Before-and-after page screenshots
=== Section Start ===

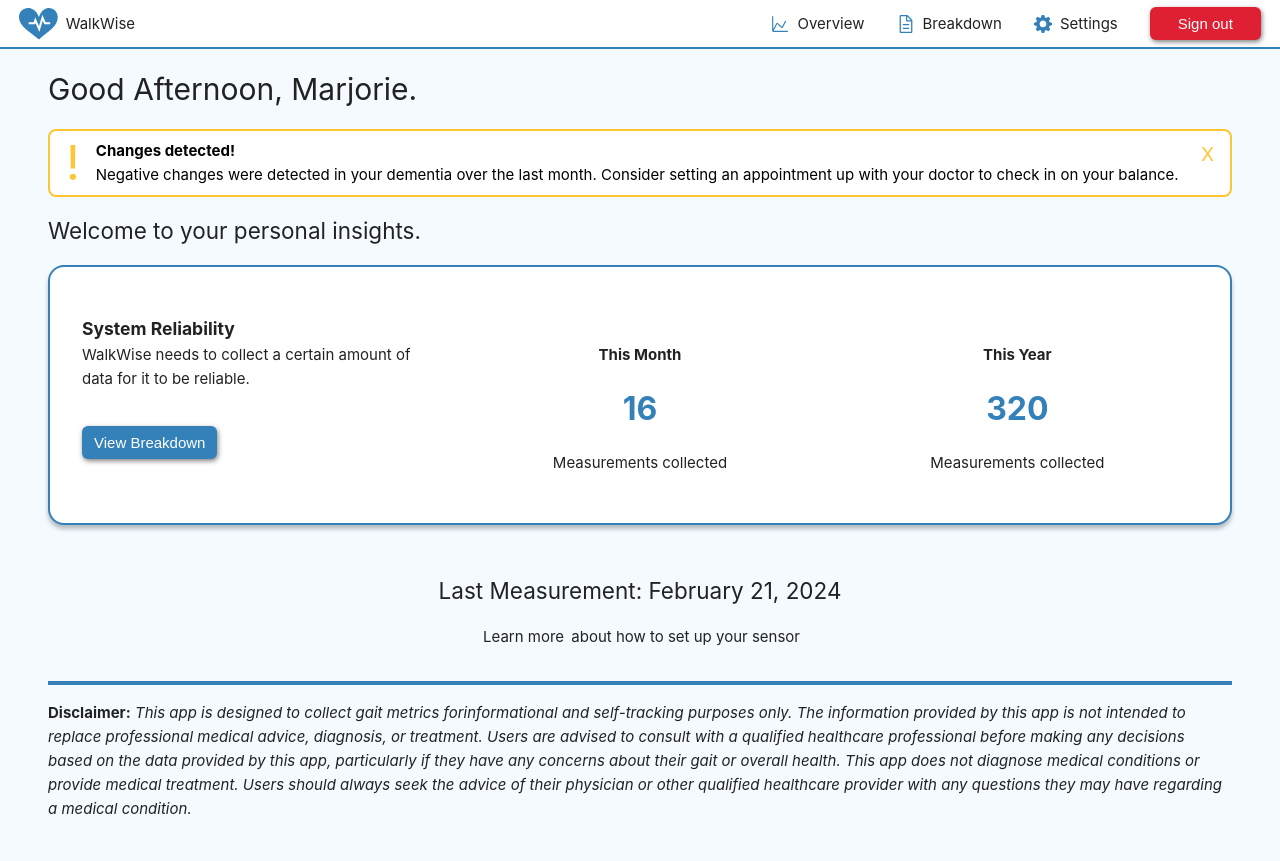
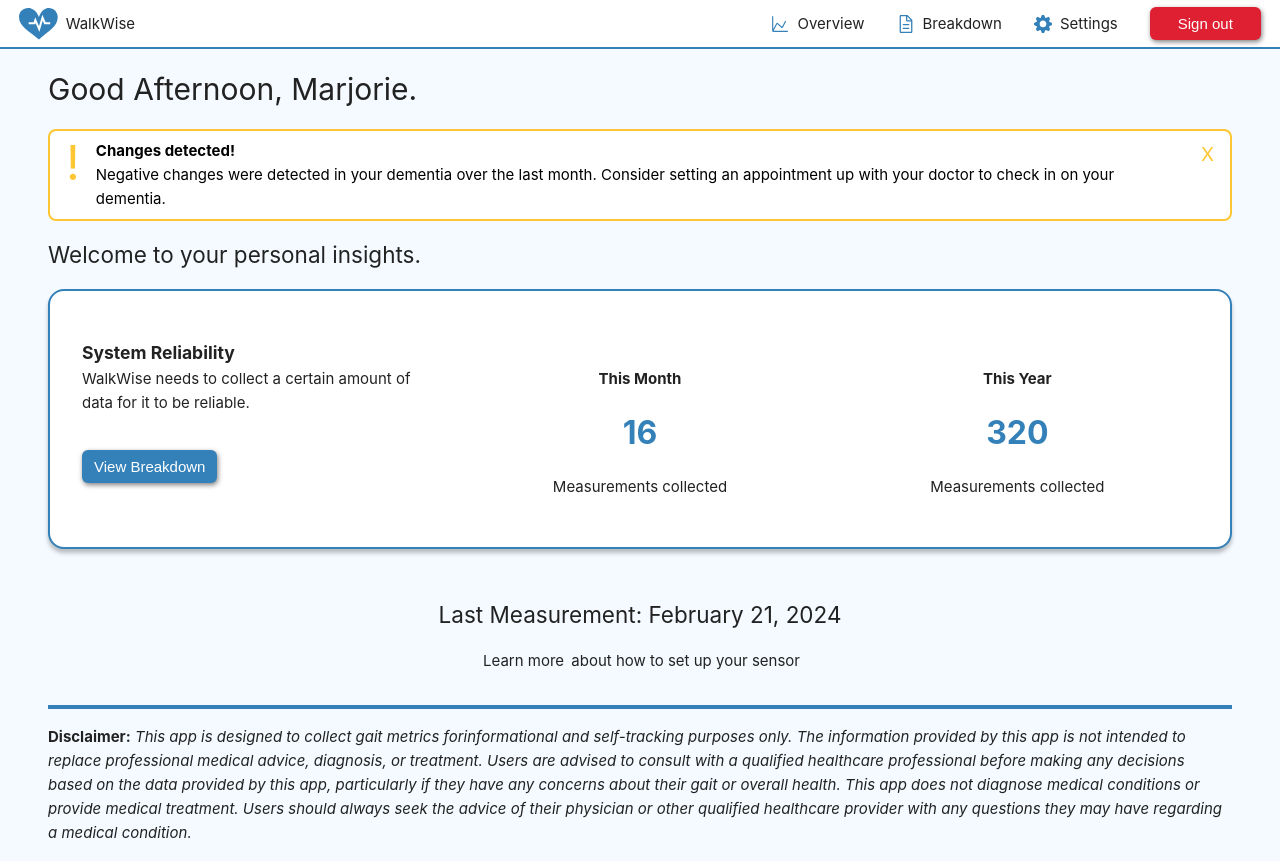
Before and after one commit to Capstone-Gait-Keepers/capstone, a Vue app in the folder frontend/: page / in a window 1280 px wide. Before the commit the page ends 837 px from the top, so only its background shows below. Built offline with nearby package versions, Linux system fonts and the light colour scheme; no server answers.

Commit message:
ASlert fix

```diff
--- a/frontend/src/components/ChangeAlert.vue
+++ b/frontend/src/components/ChangeAlert.vue
@@ -3,7 +3,7 @@
     <p class="exclamation">!</p>
     <div>
       <strong>Changes detected!</strong>
-      <p>Negative changes were detected in your {{ props.metric_type }} over the last month. Consider setting an appointment up with your doctor to check in on your balance.</p>
+      <p>Negative changes were detected in your {{ props.metric_type }} over the last month. Consider setting an appointment up with your doctor to check in on your {{ props.metric_type }}.</p>
     </div>
     <p @click="open = false" class="close-button">X</p>
   </div>
```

=== Section End ===

- _Required action_
Every line above needs to be written out again as it stands. Pictures do not belong in the copy.

- _Solved exercise_
Before and after one commit to Capstone-Gait-Keepers/capstone, a Vue app in the folder frontend/: page / in a window 1280 px wide. Before the commit the page ends 837 px from the top, so only its background shows below. Built offline with nearby package versions, Linux system fonts and the light colour scheme; no server answers.

Commit message:
ASlert fix

```diff
--- a/frontend/src/components/ChangeAlert.vue
+++ b/frontend/src/components/ChangeAlert.vue
@@ -3,7 +3,7 @@
     <p class="exclamation">!</p>
     <div>
       <strong>Changes detected!</strong>
-      <p>Negative changes were detected in your {{ props.metric_type }} over the last month. Consider setting an appointment up with your doctor to check in on your balance.</p>
+      <p>Negative changes were detected in your {{ props.metric_type }} over the last month. Consider setting an appointment up with your doctor to check in on your {{ props.metric_type }}.</p>
     </div>
     <p @click="open = false" class="close-button">X</p>
   </div>
```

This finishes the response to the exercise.